--- WORK INSTRUCTION ---
Copy every line below where the string "nocache" is found.

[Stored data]
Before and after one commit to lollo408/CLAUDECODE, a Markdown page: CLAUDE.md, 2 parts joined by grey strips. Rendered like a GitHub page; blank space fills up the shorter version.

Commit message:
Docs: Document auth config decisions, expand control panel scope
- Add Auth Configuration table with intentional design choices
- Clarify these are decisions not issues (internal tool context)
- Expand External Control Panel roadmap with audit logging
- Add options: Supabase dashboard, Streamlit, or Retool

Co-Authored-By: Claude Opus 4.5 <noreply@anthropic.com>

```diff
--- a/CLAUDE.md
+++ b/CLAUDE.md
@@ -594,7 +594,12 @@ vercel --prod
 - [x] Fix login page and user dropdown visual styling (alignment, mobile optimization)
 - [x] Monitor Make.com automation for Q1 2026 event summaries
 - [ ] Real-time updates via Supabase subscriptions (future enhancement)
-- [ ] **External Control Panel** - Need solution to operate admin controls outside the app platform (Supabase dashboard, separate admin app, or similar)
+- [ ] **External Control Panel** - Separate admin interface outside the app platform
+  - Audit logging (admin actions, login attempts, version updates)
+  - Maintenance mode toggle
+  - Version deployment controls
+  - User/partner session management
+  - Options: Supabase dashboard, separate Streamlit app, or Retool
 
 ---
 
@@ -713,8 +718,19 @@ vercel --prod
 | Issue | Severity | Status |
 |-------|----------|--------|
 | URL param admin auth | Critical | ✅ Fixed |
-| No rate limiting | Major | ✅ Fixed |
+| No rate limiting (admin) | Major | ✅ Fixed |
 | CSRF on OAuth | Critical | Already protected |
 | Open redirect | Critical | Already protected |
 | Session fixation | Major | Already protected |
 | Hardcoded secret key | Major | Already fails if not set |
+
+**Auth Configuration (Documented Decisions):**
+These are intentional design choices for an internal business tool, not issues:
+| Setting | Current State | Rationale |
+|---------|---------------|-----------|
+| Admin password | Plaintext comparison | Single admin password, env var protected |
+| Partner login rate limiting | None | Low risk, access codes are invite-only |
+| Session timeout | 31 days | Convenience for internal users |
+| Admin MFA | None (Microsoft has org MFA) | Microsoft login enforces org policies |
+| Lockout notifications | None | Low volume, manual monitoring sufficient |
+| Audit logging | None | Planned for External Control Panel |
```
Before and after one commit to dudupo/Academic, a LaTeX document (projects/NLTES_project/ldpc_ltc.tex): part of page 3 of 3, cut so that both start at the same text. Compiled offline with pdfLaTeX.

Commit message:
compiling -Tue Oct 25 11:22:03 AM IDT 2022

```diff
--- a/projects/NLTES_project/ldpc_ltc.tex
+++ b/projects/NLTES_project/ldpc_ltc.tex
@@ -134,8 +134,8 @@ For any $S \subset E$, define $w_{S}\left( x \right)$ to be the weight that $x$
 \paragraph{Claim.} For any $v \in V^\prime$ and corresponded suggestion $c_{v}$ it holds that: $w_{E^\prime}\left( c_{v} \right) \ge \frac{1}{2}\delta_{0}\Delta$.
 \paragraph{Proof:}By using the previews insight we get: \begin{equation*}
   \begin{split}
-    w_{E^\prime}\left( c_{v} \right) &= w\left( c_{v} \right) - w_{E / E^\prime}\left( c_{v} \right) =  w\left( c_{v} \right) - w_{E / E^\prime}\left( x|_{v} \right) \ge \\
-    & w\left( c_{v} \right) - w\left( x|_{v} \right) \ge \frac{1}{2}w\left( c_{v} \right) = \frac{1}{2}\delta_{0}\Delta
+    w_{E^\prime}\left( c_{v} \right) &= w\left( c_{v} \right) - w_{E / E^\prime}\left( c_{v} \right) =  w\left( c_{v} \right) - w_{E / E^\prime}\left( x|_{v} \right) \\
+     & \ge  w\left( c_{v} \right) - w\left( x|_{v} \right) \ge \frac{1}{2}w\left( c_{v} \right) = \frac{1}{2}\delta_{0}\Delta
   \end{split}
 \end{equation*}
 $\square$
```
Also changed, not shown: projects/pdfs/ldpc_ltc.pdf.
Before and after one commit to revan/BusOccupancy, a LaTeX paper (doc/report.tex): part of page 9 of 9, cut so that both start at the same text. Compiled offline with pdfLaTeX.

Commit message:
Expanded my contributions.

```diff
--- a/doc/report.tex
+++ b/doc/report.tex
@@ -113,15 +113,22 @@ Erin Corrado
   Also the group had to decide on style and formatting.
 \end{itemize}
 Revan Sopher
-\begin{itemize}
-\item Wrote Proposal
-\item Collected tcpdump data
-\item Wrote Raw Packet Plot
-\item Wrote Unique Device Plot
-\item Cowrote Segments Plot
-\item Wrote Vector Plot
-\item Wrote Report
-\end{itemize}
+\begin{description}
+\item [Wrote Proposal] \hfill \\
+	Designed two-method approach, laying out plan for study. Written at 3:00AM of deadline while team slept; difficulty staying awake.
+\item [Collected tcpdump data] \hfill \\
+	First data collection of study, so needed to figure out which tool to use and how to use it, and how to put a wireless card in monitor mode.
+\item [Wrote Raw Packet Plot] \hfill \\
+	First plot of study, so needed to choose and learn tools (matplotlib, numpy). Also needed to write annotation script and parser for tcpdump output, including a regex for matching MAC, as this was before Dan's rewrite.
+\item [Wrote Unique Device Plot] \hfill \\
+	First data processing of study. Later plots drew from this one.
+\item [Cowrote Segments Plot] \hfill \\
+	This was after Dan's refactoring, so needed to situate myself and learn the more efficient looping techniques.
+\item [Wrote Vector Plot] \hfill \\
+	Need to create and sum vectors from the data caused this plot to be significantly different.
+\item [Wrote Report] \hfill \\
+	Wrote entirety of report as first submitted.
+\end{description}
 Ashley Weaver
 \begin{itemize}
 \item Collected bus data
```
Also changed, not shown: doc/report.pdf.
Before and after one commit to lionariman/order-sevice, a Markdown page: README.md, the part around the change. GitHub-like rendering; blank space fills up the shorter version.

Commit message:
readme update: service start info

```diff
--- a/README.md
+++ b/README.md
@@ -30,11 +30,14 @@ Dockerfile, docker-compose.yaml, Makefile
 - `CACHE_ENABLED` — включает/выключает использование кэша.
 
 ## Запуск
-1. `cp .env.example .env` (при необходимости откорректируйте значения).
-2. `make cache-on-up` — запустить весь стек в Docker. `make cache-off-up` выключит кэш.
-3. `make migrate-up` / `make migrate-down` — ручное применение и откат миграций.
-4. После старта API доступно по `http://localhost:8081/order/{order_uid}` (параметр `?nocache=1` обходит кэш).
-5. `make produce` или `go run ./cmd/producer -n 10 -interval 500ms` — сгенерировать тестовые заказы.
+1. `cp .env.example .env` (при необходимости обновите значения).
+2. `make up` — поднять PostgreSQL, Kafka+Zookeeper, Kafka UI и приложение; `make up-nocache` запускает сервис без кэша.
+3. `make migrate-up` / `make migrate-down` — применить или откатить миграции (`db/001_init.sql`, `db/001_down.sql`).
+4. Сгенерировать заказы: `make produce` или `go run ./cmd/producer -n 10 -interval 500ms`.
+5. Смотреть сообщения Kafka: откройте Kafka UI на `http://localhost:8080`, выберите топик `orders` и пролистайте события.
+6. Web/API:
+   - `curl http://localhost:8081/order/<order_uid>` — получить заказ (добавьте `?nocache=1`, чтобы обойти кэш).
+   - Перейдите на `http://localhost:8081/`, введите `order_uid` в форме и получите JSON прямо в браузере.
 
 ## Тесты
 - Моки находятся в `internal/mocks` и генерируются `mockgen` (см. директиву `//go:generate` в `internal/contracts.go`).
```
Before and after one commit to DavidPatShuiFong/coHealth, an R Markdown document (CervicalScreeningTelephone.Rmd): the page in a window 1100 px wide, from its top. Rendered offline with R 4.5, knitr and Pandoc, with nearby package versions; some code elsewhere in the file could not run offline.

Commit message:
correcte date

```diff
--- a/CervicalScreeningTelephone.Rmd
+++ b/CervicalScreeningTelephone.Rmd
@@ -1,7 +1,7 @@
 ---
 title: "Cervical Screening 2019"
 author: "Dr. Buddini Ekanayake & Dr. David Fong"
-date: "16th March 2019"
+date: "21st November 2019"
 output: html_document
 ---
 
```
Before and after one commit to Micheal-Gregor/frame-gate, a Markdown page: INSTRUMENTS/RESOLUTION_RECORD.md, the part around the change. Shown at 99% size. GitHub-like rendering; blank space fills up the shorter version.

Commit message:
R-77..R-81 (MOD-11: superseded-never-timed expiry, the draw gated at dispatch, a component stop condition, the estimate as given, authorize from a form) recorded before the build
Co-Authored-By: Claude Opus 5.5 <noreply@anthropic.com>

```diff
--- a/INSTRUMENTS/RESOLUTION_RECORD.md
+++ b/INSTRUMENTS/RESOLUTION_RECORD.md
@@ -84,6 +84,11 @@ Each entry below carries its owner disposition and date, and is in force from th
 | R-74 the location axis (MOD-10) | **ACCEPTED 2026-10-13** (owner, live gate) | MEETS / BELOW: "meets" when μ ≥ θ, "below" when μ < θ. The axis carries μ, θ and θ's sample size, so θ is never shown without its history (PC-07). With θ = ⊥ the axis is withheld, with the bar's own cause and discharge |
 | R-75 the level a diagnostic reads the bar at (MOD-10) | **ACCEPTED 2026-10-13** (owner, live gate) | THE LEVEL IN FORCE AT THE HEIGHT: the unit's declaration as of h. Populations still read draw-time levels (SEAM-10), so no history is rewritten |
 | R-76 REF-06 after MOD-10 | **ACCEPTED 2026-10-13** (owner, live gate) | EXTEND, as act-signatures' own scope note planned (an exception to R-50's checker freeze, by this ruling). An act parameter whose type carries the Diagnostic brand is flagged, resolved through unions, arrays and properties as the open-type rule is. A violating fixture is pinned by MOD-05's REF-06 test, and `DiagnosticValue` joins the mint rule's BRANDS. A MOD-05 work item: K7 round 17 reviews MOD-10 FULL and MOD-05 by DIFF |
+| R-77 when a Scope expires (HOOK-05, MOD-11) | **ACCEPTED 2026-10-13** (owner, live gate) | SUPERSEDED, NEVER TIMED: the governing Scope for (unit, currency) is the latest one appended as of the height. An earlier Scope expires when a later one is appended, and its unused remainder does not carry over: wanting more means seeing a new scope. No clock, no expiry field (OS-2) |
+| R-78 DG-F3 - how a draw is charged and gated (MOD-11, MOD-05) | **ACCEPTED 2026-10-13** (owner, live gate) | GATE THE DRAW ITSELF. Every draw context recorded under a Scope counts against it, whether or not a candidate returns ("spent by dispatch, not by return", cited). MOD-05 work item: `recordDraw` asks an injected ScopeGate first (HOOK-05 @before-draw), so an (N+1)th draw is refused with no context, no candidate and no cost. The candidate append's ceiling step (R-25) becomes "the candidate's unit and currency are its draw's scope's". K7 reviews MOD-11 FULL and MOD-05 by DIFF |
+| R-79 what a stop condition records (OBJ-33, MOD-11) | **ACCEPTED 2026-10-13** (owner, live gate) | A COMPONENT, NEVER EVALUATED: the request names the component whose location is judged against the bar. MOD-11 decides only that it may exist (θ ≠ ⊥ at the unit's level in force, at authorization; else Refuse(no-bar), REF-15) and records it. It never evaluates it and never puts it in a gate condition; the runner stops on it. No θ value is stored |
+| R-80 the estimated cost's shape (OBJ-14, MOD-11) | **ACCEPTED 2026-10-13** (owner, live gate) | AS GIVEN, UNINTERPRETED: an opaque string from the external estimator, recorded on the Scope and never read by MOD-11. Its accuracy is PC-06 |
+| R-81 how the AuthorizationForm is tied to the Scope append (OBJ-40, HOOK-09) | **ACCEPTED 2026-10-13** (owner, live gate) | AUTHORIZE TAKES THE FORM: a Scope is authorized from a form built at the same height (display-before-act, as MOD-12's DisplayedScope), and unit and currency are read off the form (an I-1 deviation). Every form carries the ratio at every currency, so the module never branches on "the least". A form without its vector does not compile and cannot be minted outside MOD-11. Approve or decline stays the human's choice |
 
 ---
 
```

--- YOUR SOLUTION ---
-4. После старта API доступно по `http://localhost:8081/order/{order_uid}` (параметр `?nocache=1` обходит кэш).
+2. `make up` — поднять PostgreSQL, Kafka+Zookeeper, Kafka UI и приложение; `make up-nocache` запускает сервис без кэша.
+   - `curl http://localhost:8081/order/<order_uid>` — получить заказ (добавьте `?nocache=1`, чтобы обойти кэш).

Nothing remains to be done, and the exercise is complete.